When we got to the end of the trail, we found this sign!
Finally, the Alaskan Marine Highway
It seemed like forever since we started saying we are going to Alaska, but here was the day, May 27, 2014.
Waiting in line to board.
The Matanuska ferry is named after a major glacier in Alaska and our voyage was the 3100 trip!
We got to enjoy a piece of the cake made for the celebration. The captain cut the cake to start the party!
Above and below are some of the sights as we traveled along. (We did see several whale spouts, one rounded back of an Orca, and two large groups of porpoise swimming and leaping incredibly fast alongside the boat.)
Arriving in Ketchikan! Tourism has taken over as a major source of income in this town known at one time as the "canned salmon capital of the world."
There were many large cruise ships in the harbor and were amazed that so many people were in this town at the same time.
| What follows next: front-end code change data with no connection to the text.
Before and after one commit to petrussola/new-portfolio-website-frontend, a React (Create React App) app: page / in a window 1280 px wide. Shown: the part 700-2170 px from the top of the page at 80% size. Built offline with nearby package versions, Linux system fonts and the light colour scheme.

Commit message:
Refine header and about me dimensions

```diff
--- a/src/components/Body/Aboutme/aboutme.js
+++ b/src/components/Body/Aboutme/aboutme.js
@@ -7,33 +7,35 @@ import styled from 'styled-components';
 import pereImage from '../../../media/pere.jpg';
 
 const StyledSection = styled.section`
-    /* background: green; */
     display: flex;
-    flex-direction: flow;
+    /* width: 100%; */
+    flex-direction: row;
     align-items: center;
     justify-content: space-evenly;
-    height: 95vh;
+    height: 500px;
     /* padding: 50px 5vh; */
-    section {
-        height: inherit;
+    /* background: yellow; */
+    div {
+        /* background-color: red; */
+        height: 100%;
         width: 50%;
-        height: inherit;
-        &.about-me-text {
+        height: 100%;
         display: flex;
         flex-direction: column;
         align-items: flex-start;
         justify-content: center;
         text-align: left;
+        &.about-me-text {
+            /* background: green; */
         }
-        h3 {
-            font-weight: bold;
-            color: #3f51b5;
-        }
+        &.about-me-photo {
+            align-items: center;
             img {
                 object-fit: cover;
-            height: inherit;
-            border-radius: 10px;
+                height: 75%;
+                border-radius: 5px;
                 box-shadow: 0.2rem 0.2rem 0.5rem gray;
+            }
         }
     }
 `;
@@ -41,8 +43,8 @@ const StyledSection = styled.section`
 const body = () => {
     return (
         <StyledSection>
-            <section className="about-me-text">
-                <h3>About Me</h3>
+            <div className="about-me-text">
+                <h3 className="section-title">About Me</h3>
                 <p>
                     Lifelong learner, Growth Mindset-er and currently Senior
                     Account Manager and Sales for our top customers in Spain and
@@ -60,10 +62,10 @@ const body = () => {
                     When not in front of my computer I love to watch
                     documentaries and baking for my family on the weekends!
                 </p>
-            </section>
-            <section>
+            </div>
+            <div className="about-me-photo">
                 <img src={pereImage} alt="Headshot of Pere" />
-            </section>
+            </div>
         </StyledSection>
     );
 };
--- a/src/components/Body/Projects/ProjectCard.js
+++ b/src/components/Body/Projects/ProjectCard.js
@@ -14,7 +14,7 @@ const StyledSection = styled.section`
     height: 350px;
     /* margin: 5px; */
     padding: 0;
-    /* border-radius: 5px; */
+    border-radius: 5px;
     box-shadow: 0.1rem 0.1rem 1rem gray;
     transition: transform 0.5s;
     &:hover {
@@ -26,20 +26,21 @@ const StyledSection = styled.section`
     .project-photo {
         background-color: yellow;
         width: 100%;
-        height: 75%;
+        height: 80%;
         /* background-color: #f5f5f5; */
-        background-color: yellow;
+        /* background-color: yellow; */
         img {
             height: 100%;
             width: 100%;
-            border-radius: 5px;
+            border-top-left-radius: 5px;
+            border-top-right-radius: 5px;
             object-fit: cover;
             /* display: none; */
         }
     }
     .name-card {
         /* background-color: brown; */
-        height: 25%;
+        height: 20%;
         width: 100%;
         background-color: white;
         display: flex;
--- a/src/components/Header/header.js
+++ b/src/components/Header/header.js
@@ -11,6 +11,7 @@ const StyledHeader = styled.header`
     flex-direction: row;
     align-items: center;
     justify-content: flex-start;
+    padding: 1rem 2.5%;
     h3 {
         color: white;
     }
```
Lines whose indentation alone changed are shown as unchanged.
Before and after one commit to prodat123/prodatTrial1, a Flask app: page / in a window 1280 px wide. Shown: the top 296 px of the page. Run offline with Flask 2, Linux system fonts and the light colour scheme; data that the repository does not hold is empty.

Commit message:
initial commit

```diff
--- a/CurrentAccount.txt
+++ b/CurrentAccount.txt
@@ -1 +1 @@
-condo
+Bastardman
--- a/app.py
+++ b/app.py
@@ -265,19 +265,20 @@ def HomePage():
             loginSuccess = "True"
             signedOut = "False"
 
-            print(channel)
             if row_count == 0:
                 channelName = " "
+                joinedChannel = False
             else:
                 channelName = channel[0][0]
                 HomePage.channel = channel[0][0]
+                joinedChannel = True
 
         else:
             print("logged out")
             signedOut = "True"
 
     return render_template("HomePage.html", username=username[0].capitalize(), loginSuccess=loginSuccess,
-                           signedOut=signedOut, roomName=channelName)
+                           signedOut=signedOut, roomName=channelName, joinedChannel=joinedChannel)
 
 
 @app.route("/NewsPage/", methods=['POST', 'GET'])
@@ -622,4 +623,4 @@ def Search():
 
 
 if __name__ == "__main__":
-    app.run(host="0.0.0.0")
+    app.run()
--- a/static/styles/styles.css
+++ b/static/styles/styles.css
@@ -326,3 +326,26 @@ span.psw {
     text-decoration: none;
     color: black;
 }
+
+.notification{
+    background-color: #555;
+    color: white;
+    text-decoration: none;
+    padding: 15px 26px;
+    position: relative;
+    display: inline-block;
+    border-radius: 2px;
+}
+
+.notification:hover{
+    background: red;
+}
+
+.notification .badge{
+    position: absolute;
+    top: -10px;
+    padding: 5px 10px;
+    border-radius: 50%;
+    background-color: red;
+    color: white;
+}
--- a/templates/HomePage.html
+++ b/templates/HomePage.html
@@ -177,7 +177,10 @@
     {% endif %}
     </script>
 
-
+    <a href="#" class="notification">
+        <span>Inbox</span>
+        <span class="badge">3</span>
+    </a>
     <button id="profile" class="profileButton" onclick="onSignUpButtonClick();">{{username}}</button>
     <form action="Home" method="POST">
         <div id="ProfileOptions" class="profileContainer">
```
It gave it quite and international flavor.
Our camp site on Clover Pass.
Our friends who have traveled this way before us encouraged us to get off the ferry at a few towns and spend some time enjoying the culture. We took their advice and decided to spend five days here. We arranged to camp at Clover Pass. Our site was right on the coast, so when we were in the campground we got to watch for whales, seals, eagles as well as the local mink that lives in the rocks of the shoreline.
Here is our site. See if you see at least six eagles that are in the picture above. Smile!
We have seen more eagles in a 24-hour period than I have seen in all my years put together.
They are literally everywhere.
One of the sights at low tide.
Walking in the Settler's Cove SP.
A new bird for me - an American Dipper feeding along the bottom of the shore of the stream.
There was moss on everything and the trail was board walked almost exclusively. We had a hiked a trail like this in New Zealand (Stewart Island) that was almost all boardwalk.
A visit to the town sights
We wanted to see this area where it is said that every house was at one time a house of prostitution for almost fifty years. We were told by "Dolly" that there was 100 men for every woman in Alaska, so it was a very prosperous business on Creek Street.
A beautiful salmon statue along Ketchikan Creek.
Next we made a visit to the Southeastern Alaska Discovery Center to learn more about the life of the First Nations people and the Tongass National Forest.
We found this display at the Center and thought it was quite an illustration. We have just begun, starting on the small narrow strip covering part of the Carolinas. Today we take our next step as we get back on the ferry and head to Wrangell for an overnight there.
Last night's sunset.
In a few hours, we get back on the ferry and head for an overnight in Wrangell. It is hard to share all the special moments, but hopefully you can get a flavor of this area. The eagles are flying around us right now, the Harbor Seal keeps popping up, and the fishermen are loading the boats hoping for a good day on the water. Time to pack up the van and head off ourselves! We send you our best!